KEY POINTS

  • The man shot the basking elephant seal with a .45-caliber pistol
  • He pleaded guilty to "taking a marine mammal"
  • He is likely to face at least one year in prison for the misdemeanor

A man pleaded guilty of fatally shooting an elephant seal, a species protected under federal law, on a California beach last year, prosecutors said Monday.

Jordan Gerbich, 30, who now lives in Utah, had been residing in California’s Santa Maria County when he shot the seal, the U.S. Attorney’s Office for the Central District of California said.

Gerbich admitted in his plea agreement that he shot the marine animal with a .45-caliber pistol as it was basking on the beach in an area adjacent to Piedras Blancas Marine Reserve and Monterey Bay National Marine Sanctuary near San Simeon.

Gerbich could face up to one year in federal prison for the misdemeanor. His sentencing is scheduled for April 12, 2021.

Prosecutors demanded his sentence be reduced to six months, three of which he can serve in home confinement, according to NBC News.

It wasn’t mentioned in the court documents why Gerbich shot the animal.

Elephant seals derived their name from their large appearance. They are known to inhabit in huge numbers in the central North Pacific Ocean, throughout the area between Alaska and Mexico. The species typically visit the Channel Islands of California to breed and are found in colonies off southern California. These marine animals make frequent visits to California’s offshore islands. The species is protected by the Marine Mammal Protection Act.

In April 2018, a Miami fisherman was cited by authorities for harvesting a lemon shark, a federally protected species. Jose Medina, 63, was stopped by deputies on a highway and the carcass of the shark was found inside a cooler at the bed of the truck. Medina told cops he found the shark on the shoreline and collected it. Cops immediately seized the shark. Medina was facing hundreds of dollars in penalty for the offense. The Florida Fish and Wildlife Conservation Commission protects the lemon sharks due to low reproduction rates and fears of over-harvesting.

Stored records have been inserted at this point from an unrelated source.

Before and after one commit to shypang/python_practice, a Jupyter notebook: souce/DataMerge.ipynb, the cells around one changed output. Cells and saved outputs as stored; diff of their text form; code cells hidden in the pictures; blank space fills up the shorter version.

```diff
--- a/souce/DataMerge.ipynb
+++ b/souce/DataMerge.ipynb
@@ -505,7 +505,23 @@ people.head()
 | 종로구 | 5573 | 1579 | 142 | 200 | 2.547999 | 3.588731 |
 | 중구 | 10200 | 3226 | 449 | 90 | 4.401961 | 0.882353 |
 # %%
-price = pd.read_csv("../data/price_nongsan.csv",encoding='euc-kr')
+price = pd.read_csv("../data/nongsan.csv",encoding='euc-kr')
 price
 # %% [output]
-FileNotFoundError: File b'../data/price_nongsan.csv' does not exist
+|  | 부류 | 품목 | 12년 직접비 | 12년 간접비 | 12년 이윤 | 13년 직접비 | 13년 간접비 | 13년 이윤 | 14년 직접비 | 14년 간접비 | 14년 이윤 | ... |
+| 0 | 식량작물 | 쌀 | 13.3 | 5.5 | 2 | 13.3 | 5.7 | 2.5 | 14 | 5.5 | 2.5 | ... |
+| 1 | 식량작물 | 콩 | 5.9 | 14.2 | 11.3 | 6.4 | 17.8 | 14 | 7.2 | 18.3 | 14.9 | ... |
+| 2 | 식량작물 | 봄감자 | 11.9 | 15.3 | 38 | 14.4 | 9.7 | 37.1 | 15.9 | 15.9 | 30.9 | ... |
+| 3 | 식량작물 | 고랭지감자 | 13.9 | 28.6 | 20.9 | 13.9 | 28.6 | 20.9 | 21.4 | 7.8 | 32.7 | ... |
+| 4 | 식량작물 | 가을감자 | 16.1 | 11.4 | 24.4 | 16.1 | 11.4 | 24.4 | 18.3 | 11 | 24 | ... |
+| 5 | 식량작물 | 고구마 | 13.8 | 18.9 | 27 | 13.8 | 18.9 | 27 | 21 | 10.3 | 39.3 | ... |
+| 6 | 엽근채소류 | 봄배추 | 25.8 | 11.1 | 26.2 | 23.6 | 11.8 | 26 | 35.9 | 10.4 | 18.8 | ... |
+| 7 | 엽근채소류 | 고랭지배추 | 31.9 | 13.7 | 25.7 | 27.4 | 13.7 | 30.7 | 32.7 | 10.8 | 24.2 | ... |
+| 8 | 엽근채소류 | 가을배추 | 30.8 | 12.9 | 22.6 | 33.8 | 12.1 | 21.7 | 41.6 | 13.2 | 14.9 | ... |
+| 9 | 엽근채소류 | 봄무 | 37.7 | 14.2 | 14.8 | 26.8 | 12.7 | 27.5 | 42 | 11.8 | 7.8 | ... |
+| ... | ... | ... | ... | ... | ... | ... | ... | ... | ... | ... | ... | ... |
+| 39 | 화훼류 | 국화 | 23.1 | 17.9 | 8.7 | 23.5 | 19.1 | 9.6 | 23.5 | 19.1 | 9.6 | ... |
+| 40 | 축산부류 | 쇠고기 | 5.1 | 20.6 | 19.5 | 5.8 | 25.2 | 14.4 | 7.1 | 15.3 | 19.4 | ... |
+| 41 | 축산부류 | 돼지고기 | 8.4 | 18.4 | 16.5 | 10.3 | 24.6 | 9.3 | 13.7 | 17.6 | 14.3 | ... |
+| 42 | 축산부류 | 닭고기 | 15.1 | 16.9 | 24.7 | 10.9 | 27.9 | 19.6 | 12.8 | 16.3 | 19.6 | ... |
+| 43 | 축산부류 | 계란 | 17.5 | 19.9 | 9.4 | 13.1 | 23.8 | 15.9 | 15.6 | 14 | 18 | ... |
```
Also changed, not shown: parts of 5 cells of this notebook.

Baby Elephant Seal An Elephant Seal pup sits in a pool at the Marine Mammal Center on April 20, 2017 in Sausalito, California. Photo: Getty Images